Although Rue left the Heceta Head Cottage after her daughter died, it is said that she came back after her own death to look for her daughter. When checking into the bed and breakfast, there are many guests that request the Victoria room, where the keepers of the lighthouse and their wives were said to have slept. Others are drawn to the Cape Cove Room, which contains a closet that houses the stairs leading up to the locked attic. Still other guests prefer not to know at all.

Possibly the most frightening encounter with Rue that was ever reported appeared in the Siuslaw News in 1975—a workman was cleaning one of the windows in the attic when he noticed an odd reflection in the glass. When she turned to see what was behind him, he saw the apparition of an elderly woman wearing a late-Victorian style gown—he fled the house and didn’t return to the cottage for several days and refused to ever go into the attic again. Even when he accidentally broke one of the attic windows, he opted instead to repair the window from the outside and the broken glass was left on the attic floor. That same night, the caretakers of the house were woken up to the sounds of scraping sounds in the attic and reported that it sounded as if someone was sweeping up broken glass, but they had not yet been told about the broken window. The next morning when they went to investigate, they found that the glass had been swept into a neat pile.
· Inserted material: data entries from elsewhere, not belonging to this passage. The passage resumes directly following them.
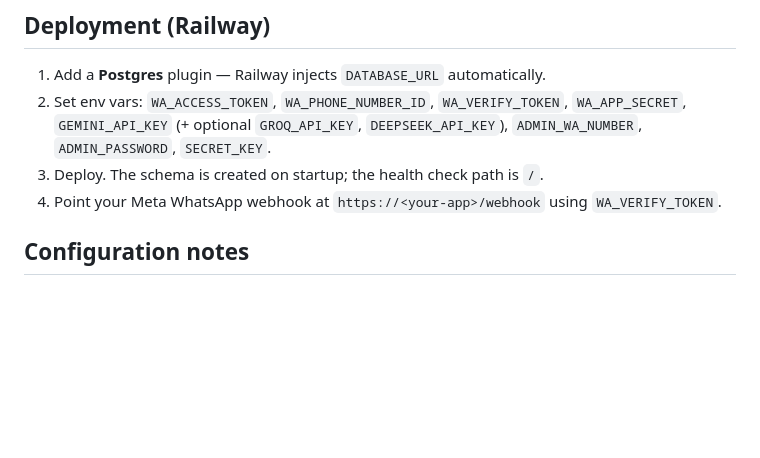
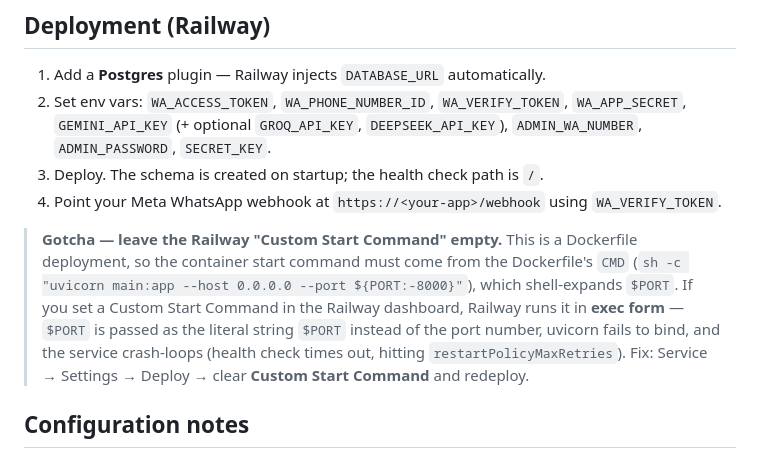
Before and after one commit to omair990/clinic-bot, a Markdown page: README.md, the part around the change. Rendered like a GitHub page; blank space fills up the shorter version.

Commit message:
Document Railway Custom Start Command gotcha in README
A dashboard start command runs in exec form for Dockerfile deploys, so
$PORT is passed literally and uvicorn fails to bind, crash-looping the
service. Note to leave it empty so the Dockerfile CMD handles startup.

Co-Authored-By: Claude Opus 4.8 (1M context) <noreply@anthropic.com>

```diff
--- a/README.md
+++ b/README.md
@@ -80,6 +80,15 @@ pytest -q          # scheduling logic (no DB/network needed)
 3. Deploy. The schema is created on startup; the health check path is `/`.
 4. Point your Meta WhatsApp webhook at `https://<your-app>/webhook` using `WA_VERIFY_TOKEN`.
 
+> **Gotcha — leave the Railway "Custom Start Command" empty.** This is a Dockerfile
+> deployment, so the container start command must come from the Dockerfile's `CMD`
+> (`sh -c "uvicorn main:app --host 0.0.0.0 --port ${PORT:-8000}"`), which shell-expands
+> `$PORT`. If you set a Custom Start Command in the Railway dashboard, Railway runs it in
+> **exec form** — `$PORT` is passed as the literal string `$PORT` instead of the port
+> number, uvicorn fails to bind, and the service crash-loops (health check times out,
+> hitting `restartPolicyMaxRetries`). Fix: Service → Settings → Deploy → clear **Custom
+> Start Command** and redeploy.
+
 ## Configuration notes
 
 - **`AI_PROVIDERS`** sets the fallback order (default `claude,gemini,groq,deepseek`). A
```
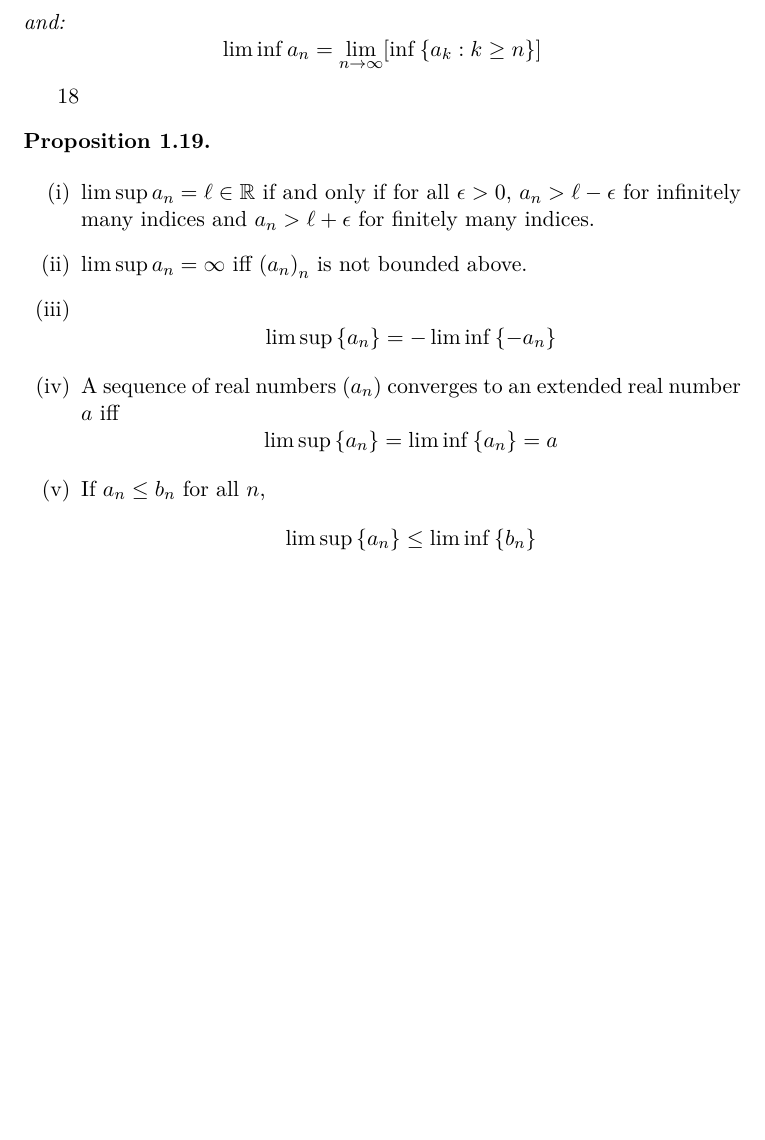
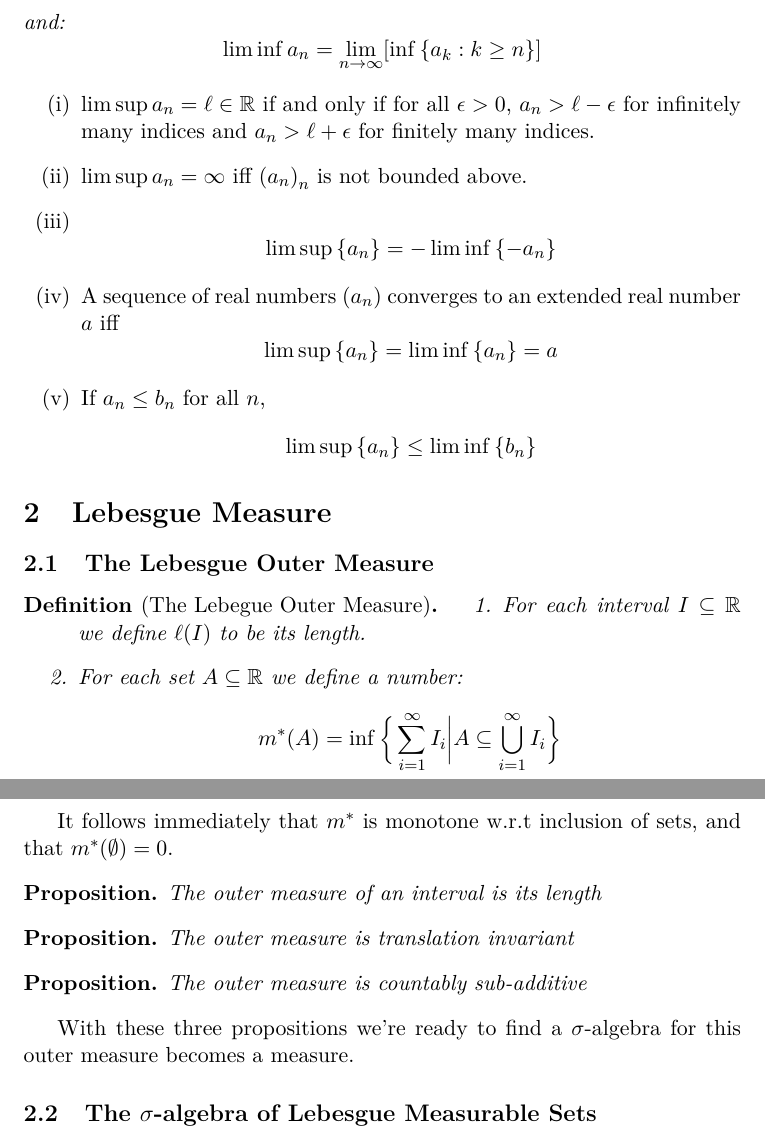
Before and after one commit to GuyOded/measure-theory-royden, a LaTeX document (theorems.tex): part of page 2 of 2 before the commit and two parts of pages 2 and 3 of 3 after it, the two joined at a grey line, cut so that both start at the same text, the shorter picture padded with empty space. Compiled offline with pdfLaTeX.

Commit message:
Add propositions for 2.1

```diff
--- a/theorems.tex
+++ b/theorems.tex
@@ -13,6 +13,7 @@
 \newtheorem{lemma}[theorem]{Lemma}
 \newtheorem{proposition}[theorem]{Proposition}
 \newtheorem*{definition*}{Definition}
+\newtheorem*{proposition*}{Proposition}
 
 \begin{document}
 \maketitle
@@ -75,10 +76,6 @@
     \]
 \end{definition*}
 
-\stepcounter{theorem}{18}
-\begin{proposition}
-
-\end{proposition}
 \begin{enumerate}[label= (\roman*), leftmargin=*]
     \item $\limsup a_n = \ell \in \mathbb{R}$ if and only if for all $\epsilon > 0$, $a_n >  \ell - \epsilon$ for infinitely many indices and $a_n > \ell + \epsilon$ for finitely many indices.
     \item $\limsup a_n = \infty$ iff ${(a_n)}_n$ is not bounded above.
@@ -95,4 +92,29 @@
     \]
 \end{enumerate}
 
+\section[2]{Lebesgue Measure}
+\subsection[2.2]{The Lebesgue Outer Measure}
+\begin{definition*}[The Lebegue Outer Measure]
+    \begin{enumerate}
+        \item For each interval $I \subseteq \mathbb{R}$ we define $\ell(I)$ to be its length.
+        \item For each set $A \subseteq \mathbb{R}$ we define a number:
+        \[
+            m^*(A) = \inf \bigg\{\sum_{i=1}^{\infty} I_i \bigg| A \subseteq \bigcup_{i=1}^\infty I_i  \bigg\}
+        \]
+    \end{enumerate}
+\end{definition*}
+It follows immediately that $m^*$ is monotone w.r.t inclusion of sets, and that $m^*(\emptyset) = 0$.
+
+\begin{proposition*}
+    The outer measure of an interval is its length
+\end{proposition*}
+\begin{proposition*}
+    The outer measure is translation invariant
+\end{proposition*}
+\begin{proposition*}
+    The outer measure is countably sub-additive
+\end{proposition*}
+With these three propositions we're ready to find a $\sigma$-algebra for this outer measure becomes a measure.
+\subsection{The $\sigma$-algebra of Lebesgue Measurable Sets}
+
 \end{document}
```
Also changed, not shown: theorems.tex (2 more changed lines).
Other stories include one from a guest when sleeping in the Cape Cove room, she was awakened at 4:30 in the morning to what felt like a presence climbing into bed beside her and staying for a couple of hours. She said she felt concerned about the experience, but she was unharmed and in an odd way felt honored that she had the opportunity to experience it. Despite the lack of truly negative experiences, the manager of the bed and breakfast, Anderson, refuses to spend the night there anymore.

One of her employees, a housekeeper and food server named Beth Mozzachio, said she often feels a presence while she’s working and specifically reported making the bed and then noticing a depression has formed, as if someone recently sat there. Mazzachio knows that if she ever saw an apparition of Rue that she would be terrified, but believes that because she takes care of the inn and makes it look nice that Rue doesn’t bother her much.

The Anna Byrne Chronicles: Chapter 01 – The Haunting of Heceta Head

We’ve discussed the Heceta Head Lighthouse before in our Encyclopedia of Supernatural Horror, where we aimed to discuss the facts of the location–in this article we’ve tried to go a bit further with witness experiences. We have even created an original horror fiction where our character visits Heceta Head–so check out The Anna Byrne Chronicles: Chapter 01 – The Haunting of Heceta Head.